[[ Available records open ]]

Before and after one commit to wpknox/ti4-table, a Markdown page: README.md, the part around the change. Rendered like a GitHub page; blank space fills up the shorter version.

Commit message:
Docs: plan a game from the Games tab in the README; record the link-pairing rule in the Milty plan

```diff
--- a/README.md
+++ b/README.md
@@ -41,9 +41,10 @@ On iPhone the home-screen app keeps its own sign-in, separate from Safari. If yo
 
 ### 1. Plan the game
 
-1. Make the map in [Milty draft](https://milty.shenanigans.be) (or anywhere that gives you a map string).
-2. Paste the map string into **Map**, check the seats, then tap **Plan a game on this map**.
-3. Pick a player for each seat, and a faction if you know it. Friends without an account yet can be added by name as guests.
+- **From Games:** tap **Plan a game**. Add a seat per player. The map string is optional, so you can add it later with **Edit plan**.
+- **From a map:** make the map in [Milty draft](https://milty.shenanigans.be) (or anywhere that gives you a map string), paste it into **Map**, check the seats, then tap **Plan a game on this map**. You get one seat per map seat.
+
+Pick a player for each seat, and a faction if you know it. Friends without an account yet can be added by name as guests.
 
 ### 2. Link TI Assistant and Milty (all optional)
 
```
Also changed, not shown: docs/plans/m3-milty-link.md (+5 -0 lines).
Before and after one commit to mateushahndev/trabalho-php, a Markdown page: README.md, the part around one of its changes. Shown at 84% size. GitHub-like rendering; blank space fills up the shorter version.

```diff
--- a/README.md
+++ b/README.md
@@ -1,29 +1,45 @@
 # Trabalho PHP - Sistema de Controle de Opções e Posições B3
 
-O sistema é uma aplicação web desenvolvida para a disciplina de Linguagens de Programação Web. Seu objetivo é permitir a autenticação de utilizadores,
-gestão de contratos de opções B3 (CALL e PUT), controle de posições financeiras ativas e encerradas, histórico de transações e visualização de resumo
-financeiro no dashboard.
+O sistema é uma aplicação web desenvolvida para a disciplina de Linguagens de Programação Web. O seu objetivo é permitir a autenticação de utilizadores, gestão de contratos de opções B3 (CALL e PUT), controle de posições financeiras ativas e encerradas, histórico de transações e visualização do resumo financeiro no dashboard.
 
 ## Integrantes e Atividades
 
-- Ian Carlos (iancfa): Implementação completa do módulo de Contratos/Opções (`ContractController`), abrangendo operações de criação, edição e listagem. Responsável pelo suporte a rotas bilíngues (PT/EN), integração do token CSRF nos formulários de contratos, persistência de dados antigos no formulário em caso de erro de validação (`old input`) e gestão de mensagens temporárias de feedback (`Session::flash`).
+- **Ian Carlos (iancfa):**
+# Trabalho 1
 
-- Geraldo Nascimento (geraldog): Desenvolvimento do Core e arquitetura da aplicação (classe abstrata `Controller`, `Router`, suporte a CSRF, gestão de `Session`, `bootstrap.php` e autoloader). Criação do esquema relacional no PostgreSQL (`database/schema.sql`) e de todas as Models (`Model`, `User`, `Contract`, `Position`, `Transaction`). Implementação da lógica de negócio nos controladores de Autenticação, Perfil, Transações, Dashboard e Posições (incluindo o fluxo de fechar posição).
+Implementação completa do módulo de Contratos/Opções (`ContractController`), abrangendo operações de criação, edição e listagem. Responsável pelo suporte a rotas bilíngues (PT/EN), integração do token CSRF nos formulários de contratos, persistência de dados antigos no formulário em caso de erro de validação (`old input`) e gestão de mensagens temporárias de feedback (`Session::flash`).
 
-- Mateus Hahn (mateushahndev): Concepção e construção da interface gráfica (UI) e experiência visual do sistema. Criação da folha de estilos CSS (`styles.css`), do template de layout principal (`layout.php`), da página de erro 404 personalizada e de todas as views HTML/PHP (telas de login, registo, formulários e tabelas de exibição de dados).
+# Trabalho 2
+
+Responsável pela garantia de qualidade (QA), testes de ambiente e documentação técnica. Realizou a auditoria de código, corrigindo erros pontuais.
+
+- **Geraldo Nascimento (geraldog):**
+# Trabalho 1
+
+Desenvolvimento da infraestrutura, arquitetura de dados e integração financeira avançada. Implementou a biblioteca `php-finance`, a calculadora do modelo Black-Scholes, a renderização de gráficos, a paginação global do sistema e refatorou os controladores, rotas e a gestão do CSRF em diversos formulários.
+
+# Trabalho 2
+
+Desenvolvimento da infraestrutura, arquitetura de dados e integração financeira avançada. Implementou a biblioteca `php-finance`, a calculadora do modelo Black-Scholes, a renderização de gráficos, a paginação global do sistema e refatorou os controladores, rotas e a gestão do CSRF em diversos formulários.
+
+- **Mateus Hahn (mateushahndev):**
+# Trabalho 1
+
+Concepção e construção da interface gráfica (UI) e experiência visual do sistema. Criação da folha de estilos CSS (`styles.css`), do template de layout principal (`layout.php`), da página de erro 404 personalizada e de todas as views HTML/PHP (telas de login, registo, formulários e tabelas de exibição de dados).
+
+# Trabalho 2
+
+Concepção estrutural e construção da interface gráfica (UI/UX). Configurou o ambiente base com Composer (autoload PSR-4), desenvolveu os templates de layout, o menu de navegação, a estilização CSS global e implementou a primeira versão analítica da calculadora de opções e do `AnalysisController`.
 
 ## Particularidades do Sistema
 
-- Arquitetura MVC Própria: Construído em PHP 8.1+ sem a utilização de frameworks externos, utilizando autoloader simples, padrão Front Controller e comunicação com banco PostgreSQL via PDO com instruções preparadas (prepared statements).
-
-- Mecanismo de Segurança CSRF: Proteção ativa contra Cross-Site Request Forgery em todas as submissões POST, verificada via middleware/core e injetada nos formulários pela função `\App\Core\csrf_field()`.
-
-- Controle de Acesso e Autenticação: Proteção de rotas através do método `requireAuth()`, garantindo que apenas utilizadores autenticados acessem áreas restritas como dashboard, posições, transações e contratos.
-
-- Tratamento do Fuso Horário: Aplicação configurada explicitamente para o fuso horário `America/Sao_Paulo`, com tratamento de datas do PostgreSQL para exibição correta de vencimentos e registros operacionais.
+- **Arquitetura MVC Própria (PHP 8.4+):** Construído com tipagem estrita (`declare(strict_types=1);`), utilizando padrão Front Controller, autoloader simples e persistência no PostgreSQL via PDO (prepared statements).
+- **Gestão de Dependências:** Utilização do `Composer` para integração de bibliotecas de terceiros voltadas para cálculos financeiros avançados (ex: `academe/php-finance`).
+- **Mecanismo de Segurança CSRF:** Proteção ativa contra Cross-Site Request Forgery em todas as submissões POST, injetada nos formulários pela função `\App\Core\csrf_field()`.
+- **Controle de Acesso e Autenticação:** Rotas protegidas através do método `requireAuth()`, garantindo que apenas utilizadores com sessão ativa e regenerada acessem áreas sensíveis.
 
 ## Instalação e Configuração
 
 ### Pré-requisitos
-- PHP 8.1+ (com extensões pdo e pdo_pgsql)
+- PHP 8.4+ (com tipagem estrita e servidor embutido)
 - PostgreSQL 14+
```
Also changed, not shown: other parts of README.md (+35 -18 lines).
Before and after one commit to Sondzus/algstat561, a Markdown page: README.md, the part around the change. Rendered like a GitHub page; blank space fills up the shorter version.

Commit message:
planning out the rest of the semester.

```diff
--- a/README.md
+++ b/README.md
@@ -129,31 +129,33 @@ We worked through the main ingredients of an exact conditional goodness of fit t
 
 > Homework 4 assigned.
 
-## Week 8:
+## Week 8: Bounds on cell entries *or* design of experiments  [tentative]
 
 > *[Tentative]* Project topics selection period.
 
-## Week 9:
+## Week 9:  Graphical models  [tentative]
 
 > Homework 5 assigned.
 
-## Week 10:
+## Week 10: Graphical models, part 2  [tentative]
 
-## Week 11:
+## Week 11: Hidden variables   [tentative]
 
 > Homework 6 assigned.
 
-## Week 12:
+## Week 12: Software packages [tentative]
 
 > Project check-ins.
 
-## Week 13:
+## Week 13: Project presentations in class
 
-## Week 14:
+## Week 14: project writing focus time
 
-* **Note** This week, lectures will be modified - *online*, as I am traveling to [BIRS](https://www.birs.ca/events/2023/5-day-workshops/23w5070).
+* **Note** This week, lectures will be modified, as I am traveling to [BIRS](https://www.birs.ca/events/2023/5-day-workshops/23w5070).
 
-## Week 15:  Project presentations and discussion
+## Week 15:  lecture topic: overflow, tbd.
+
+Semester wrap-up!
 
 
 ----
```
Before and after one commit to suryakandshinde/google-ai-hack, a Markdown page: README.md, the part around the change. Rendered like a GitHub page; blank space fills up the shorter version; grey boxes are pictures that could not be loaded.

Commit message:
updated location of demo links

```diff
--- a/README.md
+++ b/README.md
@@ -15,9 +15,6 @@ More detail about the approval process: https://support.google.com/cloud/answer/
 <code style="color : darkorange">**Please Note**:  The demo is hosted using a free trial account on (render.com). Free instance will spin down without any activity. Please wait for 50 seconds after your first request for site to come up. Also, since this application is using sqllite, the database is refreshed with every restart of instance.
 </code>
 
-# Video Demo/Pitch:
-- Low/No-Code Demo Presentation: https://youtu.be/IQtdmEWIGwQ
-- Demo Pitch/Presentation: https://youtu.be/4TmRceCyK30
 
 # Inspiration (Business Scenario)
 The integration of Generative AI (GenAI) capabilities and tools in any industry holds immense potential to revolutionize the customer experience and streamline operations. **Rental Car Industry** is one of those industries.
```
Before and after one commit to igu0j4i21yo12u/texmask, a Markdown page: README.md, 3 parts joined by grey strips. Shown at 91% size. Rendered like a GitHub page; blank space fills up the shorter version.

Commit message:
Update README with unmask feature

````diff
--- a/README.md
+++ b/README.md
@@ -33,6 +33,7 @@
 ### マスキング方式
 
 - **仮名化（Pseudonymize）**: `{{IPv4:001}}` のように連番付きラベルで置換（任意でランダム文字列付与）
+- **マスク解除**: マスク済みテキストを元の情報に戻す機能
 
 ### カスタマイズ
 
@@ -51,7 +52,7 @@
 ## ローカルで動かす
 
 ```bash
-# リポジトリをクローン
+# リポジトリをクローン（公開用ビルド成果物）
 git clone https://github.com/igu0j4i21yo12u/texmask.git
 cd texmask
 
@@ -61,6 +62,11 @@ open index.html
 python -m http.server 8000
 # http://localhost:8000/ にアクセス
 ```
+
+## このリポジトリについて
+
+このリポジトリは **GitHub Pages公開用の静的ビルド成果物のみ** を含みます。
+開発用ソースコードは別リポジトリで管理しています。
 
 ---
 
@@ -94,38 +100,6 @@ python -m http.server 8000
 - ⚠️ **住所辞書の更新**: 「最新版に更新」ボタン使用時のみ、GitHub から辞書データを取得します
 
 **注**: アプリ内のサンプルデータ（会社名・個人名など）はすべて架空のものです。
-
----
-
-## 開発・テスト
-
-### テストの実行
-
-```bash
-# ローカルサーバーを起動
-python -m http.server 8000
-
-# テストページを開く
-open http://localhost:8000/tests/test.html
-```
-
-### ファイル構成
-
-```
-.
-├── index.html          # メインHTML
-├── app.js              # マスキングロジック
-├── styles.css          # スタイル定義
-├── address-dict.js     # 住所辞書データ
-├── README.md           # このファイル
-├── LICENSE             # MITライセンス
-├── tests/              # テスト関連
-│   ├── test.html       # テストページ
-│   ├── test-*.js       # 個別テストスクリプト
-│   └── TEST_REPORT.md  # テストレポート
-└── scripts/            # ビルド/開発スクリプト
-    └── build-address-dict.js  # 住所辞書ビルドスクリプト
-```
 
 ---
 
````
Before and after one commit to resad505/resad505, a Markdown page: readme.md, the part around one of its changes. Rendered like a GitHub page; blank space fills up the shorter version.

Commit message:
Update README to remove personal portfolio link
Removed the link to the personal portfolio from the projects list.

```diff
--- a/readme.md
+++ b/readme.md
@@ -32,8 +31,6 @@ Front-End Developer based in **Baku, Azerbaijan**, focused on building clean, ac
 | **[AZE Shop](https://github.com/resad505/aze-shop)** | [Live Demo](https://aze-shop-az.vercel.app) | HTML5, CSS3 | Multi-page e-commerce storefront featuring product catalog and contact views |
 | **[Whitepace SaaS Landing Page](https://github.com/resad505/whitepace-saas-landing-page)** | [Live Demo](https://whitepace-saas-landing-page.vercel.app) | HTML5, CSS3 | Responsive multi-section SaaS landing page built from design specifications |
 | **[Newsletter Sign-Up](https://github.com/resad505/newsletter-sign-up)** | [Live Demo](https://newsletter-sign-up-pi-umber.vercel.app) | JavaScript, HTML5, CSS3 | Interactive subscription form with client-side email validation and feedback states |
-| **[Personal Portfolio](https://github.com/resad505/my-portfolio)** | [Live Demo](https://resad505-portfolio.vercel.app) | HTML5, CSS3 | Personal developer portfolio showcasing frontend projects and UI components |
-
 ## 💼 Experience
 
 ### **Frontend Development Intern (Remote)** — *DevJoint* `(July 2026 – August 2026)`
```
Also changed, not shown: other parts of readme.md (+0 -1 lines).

[[ Available records closed ]]

## Instructions for the task
Identify the lines of the data that contain the word "string". Copy each of them.

## Task output
-1. Make the map in [Milty draft](https://milty.shenanigans.be) (or anywhere that gives you a map string).
-2. Paste the map string into **Map**, check the seats, then tap **Plan a game on this map**.
+- **From Games:** tap **Plan a game**. Add a seat per player. The map string is optional, so you can add it later with **Edit plan**.
+- **From a map:** make the map in [Milty draft](https://milty.shenanigans.be) (or anywhere that gives you a map string), paste it into **Map**, check the seats, then tap **Plan a game on this map**. You get one seat per map seat.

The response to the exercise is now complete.